Filling Up

On a winding road this side of South Mountain

which looms beside the less and less quiet valley,

we park the Jeep just past a roadside spring

that streams from a pipe fastened to a rock.

Such an insufficient description, I know,

but you don’t need to see it, just trust

that today as we lift empty plastic jugs from the back

and pop the caps to fill up on the free spring,

I’m stuck in time, or maybe just seemingly so

because nothing passes—not a car, a bike, or a breeze,

not a sound from the songbird likely stuck somewhere

deep in the somewhere trees erectly still on the mountain.

I’m bound by the thought of us here, somewhere

in the muck of life and all that’s falling

each day—each leaf, each dripping drop, each glimpse

of sunlight reflecting from the cascade of uncertain endings.

Someday I’ll ask where this went, where it fell or what it

fell into. But if I stay here, stuck, just one moment more,

I know I’ll find a way to slip this into my pocket,

zip us up, cap these jugs, preserve the roadside spring

that begs us to drink—drink from this leaky mountain,

as if we seek the answers or even know how to ask.

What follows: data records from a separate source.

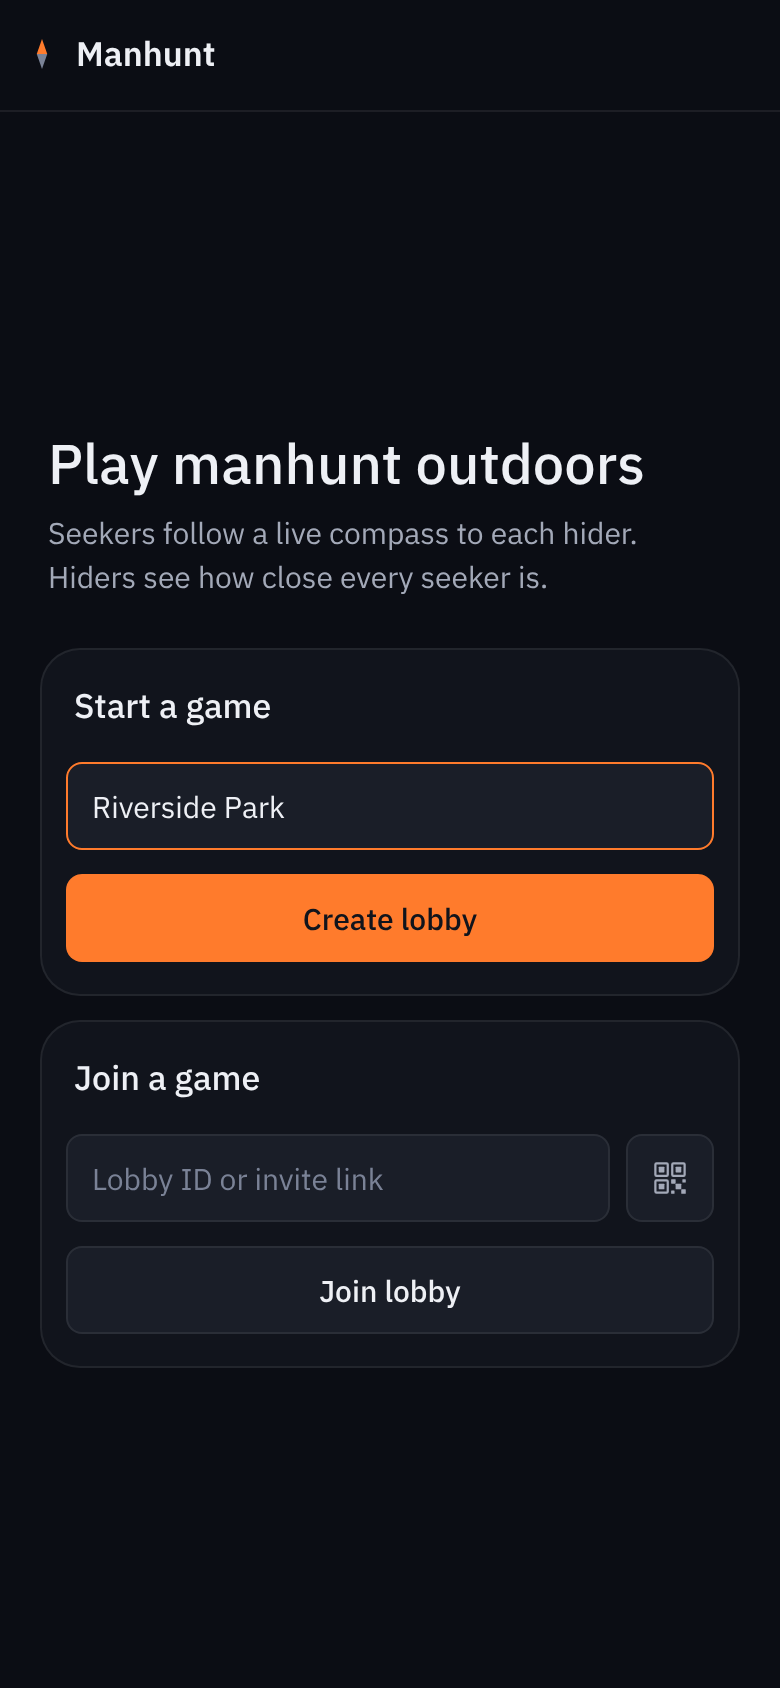
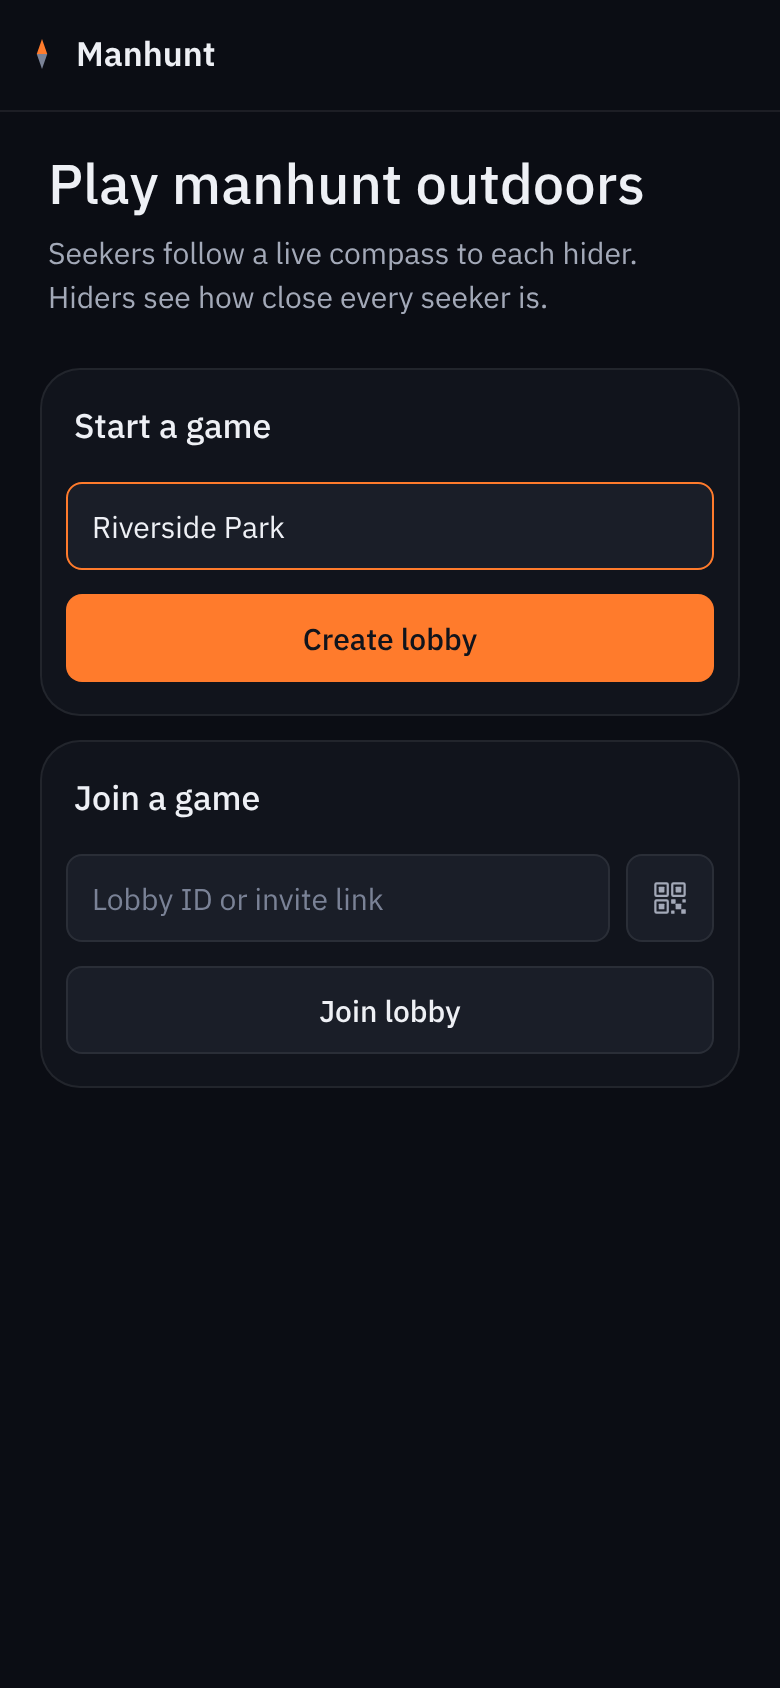
Top-align the landing page
The home column used the shared page-column layout, which centres it
vertically. It now starts under the toolbar; loading and error pages stay
centred. Updates the walkthrough's home screenshot.

Claude-Session: https://claude.ai/code/session_01U4L74gDXuUMueiJ4CSkGKG

diff --git a/src/pages/Home.jsx b/src/pages/Home.jsx
@@ -72,7 +72,7 @@ function Home()
                 </IonToolbar>
             </IonHeader>
             <IonContent className="ion-padding">
-                <div className="home-center page-column">
+                <div className="home-center">
                 <header className="home-intro">
                     <h1>Play manhunt outdoors</h1>
                     <p>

Wes Ward was born in Dover, Delaware, though roots tie him back to Chester County, Pennsylvania, where his dad was raised. Now a familiar stranger to Philadelphia, Wes lives a couple hours due West of Independence Hall and teaches high school English and college writing. He earned his Master’s of Arts in Writing from Johns Hopkins University.